The Large Hadron Collider, the world’s most powerful particle accelerator, has given physicists yet another gift—physical proof of the existence of the pentaquark, a new form of matter that might be created in collapsing stars.
Scientists at the LHCb detector, where they are researching what happened after the Big Bang, recently found signs of the pentaquark in a powerful proton collision. They checked every avenue to make sure their results were correct, because so many have been wrong before. This time, they were able to view the collision from multiple angles. Dr. Patrick Koppenburg, physics coordinator for the LHCb, told BBC News , “There is no way that what we see could be due to something else other than the addition of a new particle that was not observed before.”
Quarks are fundamental units of matter and make up everything that exists. There are six types: up, down, strange, charm, top, and bottom. When Murray Gell-Mann and George Zweig created the quark model in the 1960s, they suggested the existence of the pentaquark, which is created when five quarks combine. About a decade ago, several different teams thought they had found the elusive particle, but each claim was eventually shown to be incorrect.
Ian Sample, of The Guardian, explains their discovery further:
“Researchers on the LHCb team found evidence for pentaquarks after studying the disintegration of an unstable ball of three quarks called a Lambda baryon. The exotic pentaquarks they observed are made up of two up quarks, one down quark, one charm quark and one anti-charm quark.”
These results offer further clues about the aftermath of the Big Bang. Pentaquarks could form when stars collapse into neutron stars or potentially black holes—influencing what they look like and where they go in their life cycle. Not only that, but this could provide additional information about particles that underpin all matter.

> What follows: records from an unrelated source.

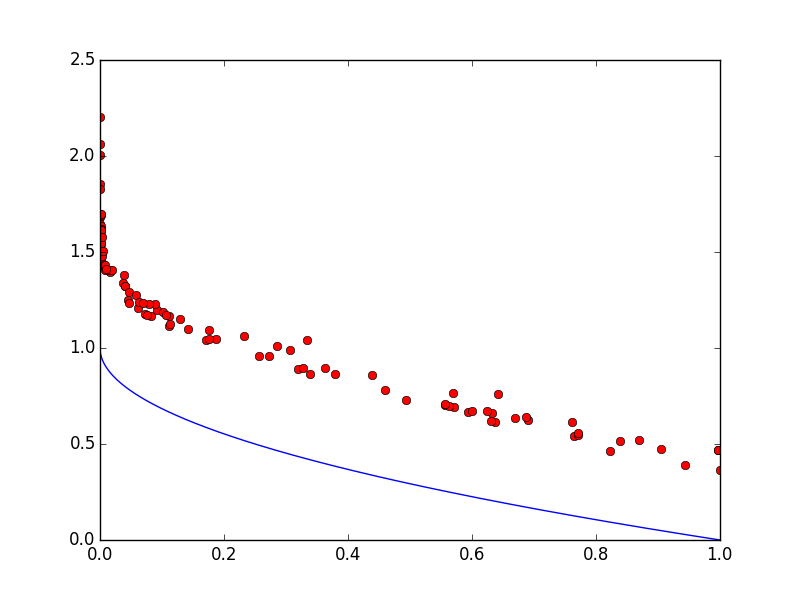
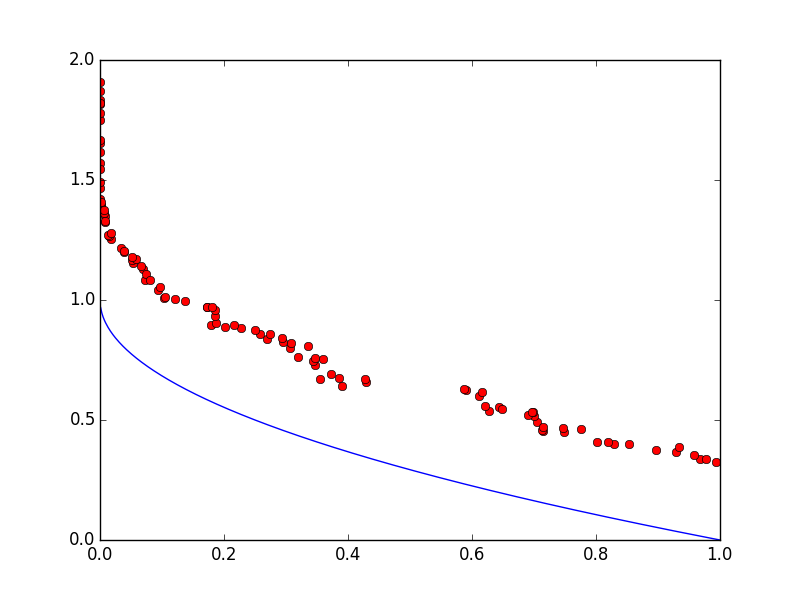
Updated reference to handle outer and inner

diff --git a/nsga2/NSGA2.py b/nsga2/NSGA2.py
@@ -113,7 +113,7 @@ class NSGA2(Algorithm):
     kids = []
     clones = [one.clone() for one in population]
 
-    for _ in range(len(clones)//2):
+    for _ in range(len(clones)):
       mom = tools.binary_tournament_selection(self.problem, clones, 4, is_domination)
       dad = None
       while True:
@@ -137,11 +137,13 @@ class NSGA2(Algorithm):
     pop_next = []
     for i, front in enumerate(fronts):
       fronts[i] = self.assign_crowd_dist(front)
-      pop_next += fronts[i]
-      if len(pop_next) >= size:
-        pop_next = pop_next[:size]
+      if len(pop_next) + len(fronts[i]) >= size:
+        pop_next += sorted(fronts[i], key=lambda x:x.crowd_dist, reverse=True)[:(size - len(fronts[i]))]
         break
+      else:
+        pop_next += fronts[i]
     return pop_next
+
 
 
   def fast_non_dom_sort(self, population):
@@ -182,7 +184,6 @@ class NSGA2(Algorithm):
         front1 = front2
     return frontiers
 
-
   def assign_crowd_dist(self, frontier):
     """
     Crowding distance between each point in
@@ -191,13 +192,11 @@ class NSGA2(Algorithm):
     l = len(frontier)
     for m in range(len(self.problem.objectives)):
       frontier = sorted(frontier, key=lambda x:x.objectives[m])
-      obj_min = frontier[0].objectives[m]
-      obj_max = frontier[-1].objectives[m]
       frontier[0].crowd_dist = float("inf")
       frontier[-1].crowd_dist = float("inf")
       for i in range(1,l-1):
-        frontier[i].crowd_dist += (frontier[i+1].objectives[m] - frontier[i-1].objectives[m])/(obj_max - obj_min + EPS)
-    return sorted(frontier, key=lambda x:x.crowd_dist, reverse=True)
+        frontier[i].crowd_dist += (frontier[i+1].objectives[m] - frontier[i-1].objectives[m])
+    return frontier
 
 
 

diff --git a/nsga3/reference.py b/nsga3/reference.py
@@ -12,18 +12,21 @@ class Coordinate(O):
     self.pts = []
 
 
-def splits(divisions):
-  delta = 1 / divisions
-  return [i*delta for i in range(divisions)]+[1.0]
-
-def initialize(p):
-  return [[pt] for pt in splits(p)]
+def splits(dim, div, outer=True):
+  if outer:
+    start = 0.0
+    end = 1.0
+  else:
+    start = 1/(2*dim)
+    end = start + 0.5
+  delta = (end - start) / div
+  return [start] + [start + i*delta for i in range(1, div)] + [end]
 
 def valid(coord, exact = False):
   if exact:
     return abs(sum(coord) - 1) < EPS
   else:
-    return sum(coord) <= 1
+    return sum(coord) <= 1 + EPS
 
 def expand(coords, possible):
   expanded  = []
@@ -37,7 +40,7 @@ def expand(coords, possible):
   return expanded
 
 
-def reference(m, p):
+def reference(m, p, outer=True):
   """
   Create a set of reference points
   with m axes and p is the number of
@@ -46,12 +49,19 @@ def reference(m, p):
   :param p: Number of divisions
   :return:
   """
-  possible = splits(p)
+  possible = splits(m, p, outer=outer)
   coords = [[pt] for pt in possible]
   for i in range(1, m):
     coords = expand(coords, possible)
   return [coord for coord in coords if valid(coord, exact=True)]
 
+def cover(m, p_outer, p_inner=None):
+  ref = reference(m, p_outer)
+  if p_inner:
+    ref += reference(m, p_inner, outer=False)
+  return ref
+
 
 if __name__ == "__main__":
-  print(reference(3,12))
+  x = cover(8, 3, 2)
+  print(len(x))

diff --git a/problems/dltz1.py b/problems/dltz1.py
@@ -25,22 +25,19 @@ class DTLZ1(Problem):
 
   def evaluate(self, decisions):
     m = len(self.objectives)
-    def g():
-      val = 0
-      for index in range(len(decisions) - DTLZ1.k, len(decisions)):
-        d = decisions[index]
-        val += ((d-0.5)**2) - (cos(20*PI*(d-0.5)))
-      val = 1 * (DTLZ1.k + val)
-      # TODO above line is a hack
-      #val = 100 * (DTLZ1.k + val)
-      return val
-
-    f = [0.5 * (1 + g())]*m
-    for i in range(m):
-      for j in range(m-(i+1)):
-        f[i] *= decisions[j]
-      if i!=0:
-        f[i] *= (1-decisions[m-(i+1)])
+    n = len(decisions)
+    k = n - m + 1
+    g = 0
+    for i in range(n - k, n):
+      g += ((decisions[i] - 0.5)**2 - cos(20.0 * PI * (decisions[i] - 0.5)))
+    g = 100 * (k + g)
+    f = []
+    for i in range(0, m): f.append((1.0 + g)*0.5)
+    for i in xrange(m):
+      for j in range(0, m-(i+1)): f[i] *= decisions[j]
+      if not (i==0):
+        aux = m - (i+1)
+        f[i] *= 1 - decisions[aux]
     return f
 
 def _run_once():
@@ -50,7 +47,7 @@ def _run_once():
   random.seed(0)
   o = DTLZ1(2)
   o.populate(optimizer.settings().pop_size)
-  opt = algo(o, gens=100)
+  opt = algo(o, gens=250)
   goods = opt.run()
   objs = [good.objectives for good in goods]
   opt.solution_range(goods)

Physicists expect to find more pentaquarks in the future since the LHC is running at its highest energy levels ever after a two-year hibernation for maintenance.
Image credit: CERN